▶ _GIVEN DATA_:

---+---

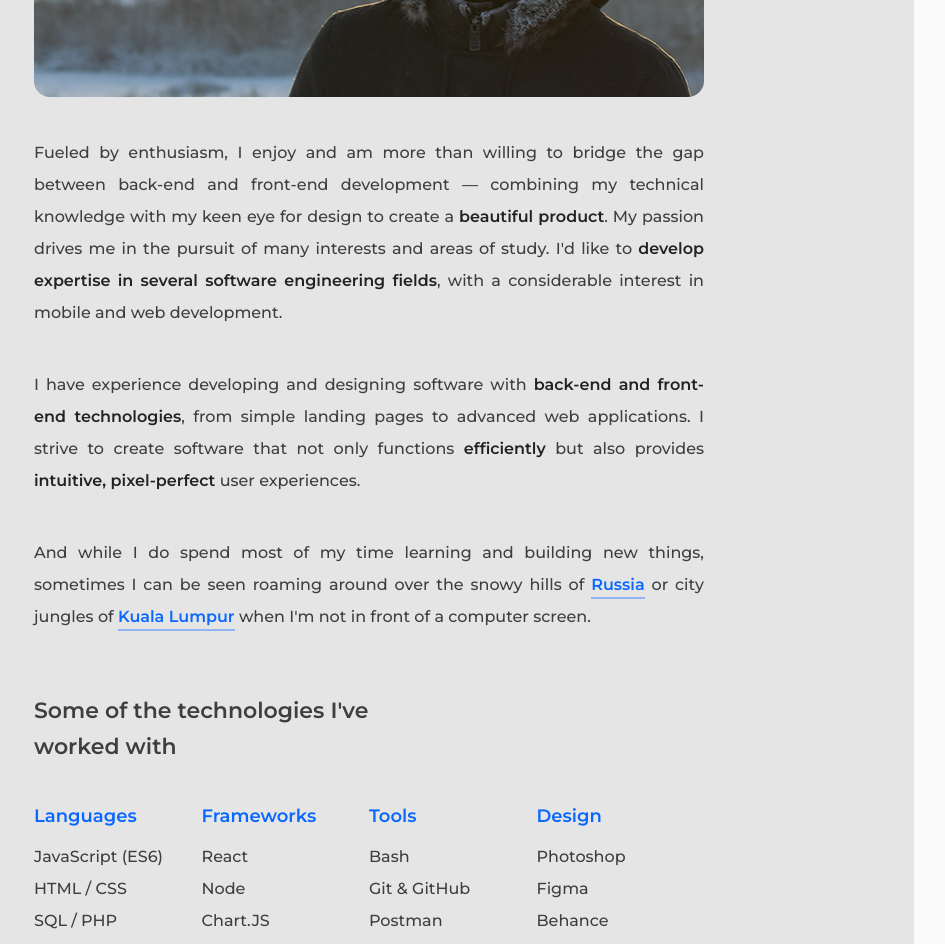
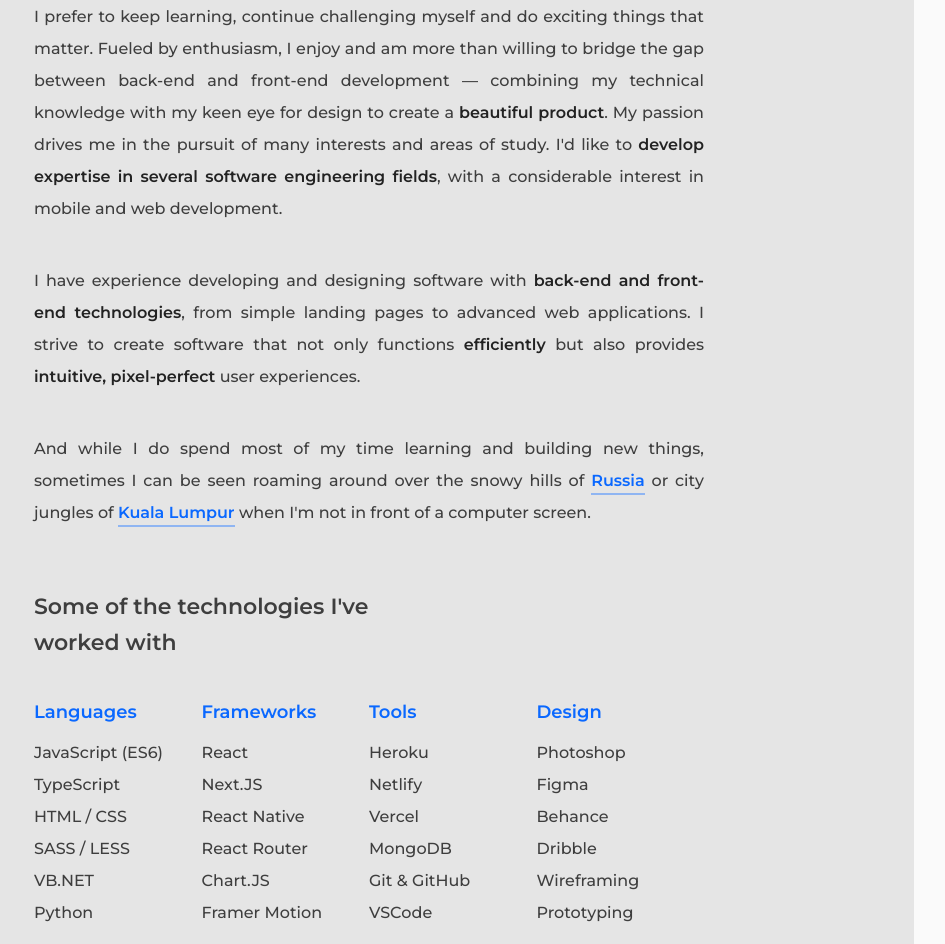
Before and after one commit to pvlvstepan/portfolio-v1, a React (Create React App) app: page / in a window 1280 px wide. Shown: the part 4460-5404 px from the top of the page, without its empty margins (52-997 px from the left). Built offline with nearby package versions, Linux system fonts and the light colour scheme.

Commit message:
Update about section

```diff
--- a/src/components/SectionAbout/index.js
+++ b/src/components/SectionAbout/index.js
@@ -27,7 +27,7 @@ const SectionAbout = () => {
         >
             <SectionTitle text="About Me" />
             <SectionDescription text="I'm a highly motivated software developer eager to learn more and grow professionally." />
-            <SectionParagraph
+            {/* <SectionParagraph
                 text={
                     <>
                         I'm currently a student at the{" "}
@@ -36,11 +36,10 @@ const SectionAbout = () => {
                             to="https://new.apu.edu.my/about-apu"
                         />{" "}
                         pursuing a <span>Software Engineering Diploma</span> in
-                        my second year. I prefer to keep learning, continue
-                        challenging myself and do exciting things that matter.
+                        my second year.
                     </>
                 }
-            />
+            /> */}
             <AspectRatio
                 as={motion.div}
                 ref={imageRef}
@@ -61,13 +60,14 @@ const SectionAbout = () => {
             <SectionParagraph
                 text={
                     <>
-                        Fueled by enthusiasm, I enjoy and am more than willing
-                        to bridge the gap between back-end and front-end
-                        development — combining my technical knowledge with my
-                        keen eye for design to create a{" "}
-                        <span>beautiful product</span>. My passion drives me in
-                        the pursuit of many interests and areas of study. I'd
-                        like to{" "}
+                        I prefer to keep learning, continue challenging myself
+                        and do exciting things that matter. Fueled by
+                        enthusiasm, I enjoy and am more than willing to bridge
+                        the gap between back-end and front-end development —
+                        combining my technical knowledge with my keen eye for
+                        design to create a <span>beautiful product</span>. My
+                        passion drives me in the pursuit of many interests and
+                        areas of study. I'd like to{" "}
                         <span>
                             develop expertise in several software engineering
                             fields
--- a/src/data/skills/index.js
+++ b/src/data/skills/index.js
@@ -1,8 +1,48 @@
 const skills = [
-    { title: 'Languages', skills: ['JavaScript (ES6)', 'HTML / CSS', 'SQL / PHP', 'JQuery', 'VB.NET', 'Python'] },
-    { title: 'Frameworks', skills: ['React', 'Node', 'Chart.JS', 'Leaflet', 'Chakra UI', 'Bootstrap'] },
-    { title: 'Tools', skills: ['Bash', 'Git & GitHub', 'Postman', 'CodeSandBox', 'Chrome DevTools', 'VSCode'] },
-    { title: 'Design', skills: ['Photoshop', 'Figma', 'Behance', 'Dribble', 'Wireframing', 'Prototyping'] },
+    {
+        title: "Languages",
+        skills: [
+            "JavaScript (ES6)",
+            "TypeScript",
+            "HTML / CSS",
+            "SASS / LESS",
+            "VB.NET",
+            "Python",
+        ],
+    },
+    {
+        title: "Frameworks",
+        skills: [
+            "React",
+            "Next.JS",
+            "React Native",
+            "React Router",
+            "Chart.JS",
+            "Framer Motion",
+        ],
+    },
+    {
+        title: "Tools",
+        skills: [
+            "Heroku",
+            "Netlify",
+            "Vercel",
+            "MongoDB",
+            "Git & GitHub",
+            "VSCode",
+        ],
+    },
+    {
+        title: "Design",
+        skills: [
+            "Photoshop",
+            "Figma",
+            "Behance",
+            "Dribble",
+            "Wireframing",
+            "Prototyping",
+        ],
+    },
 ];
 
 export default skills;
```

---+---

▶ _TASK GOAL_: Give the number of lines in the records above that contain the word "more". Reply with that number alone.

▶ _FINISHED EXERCISE_: 3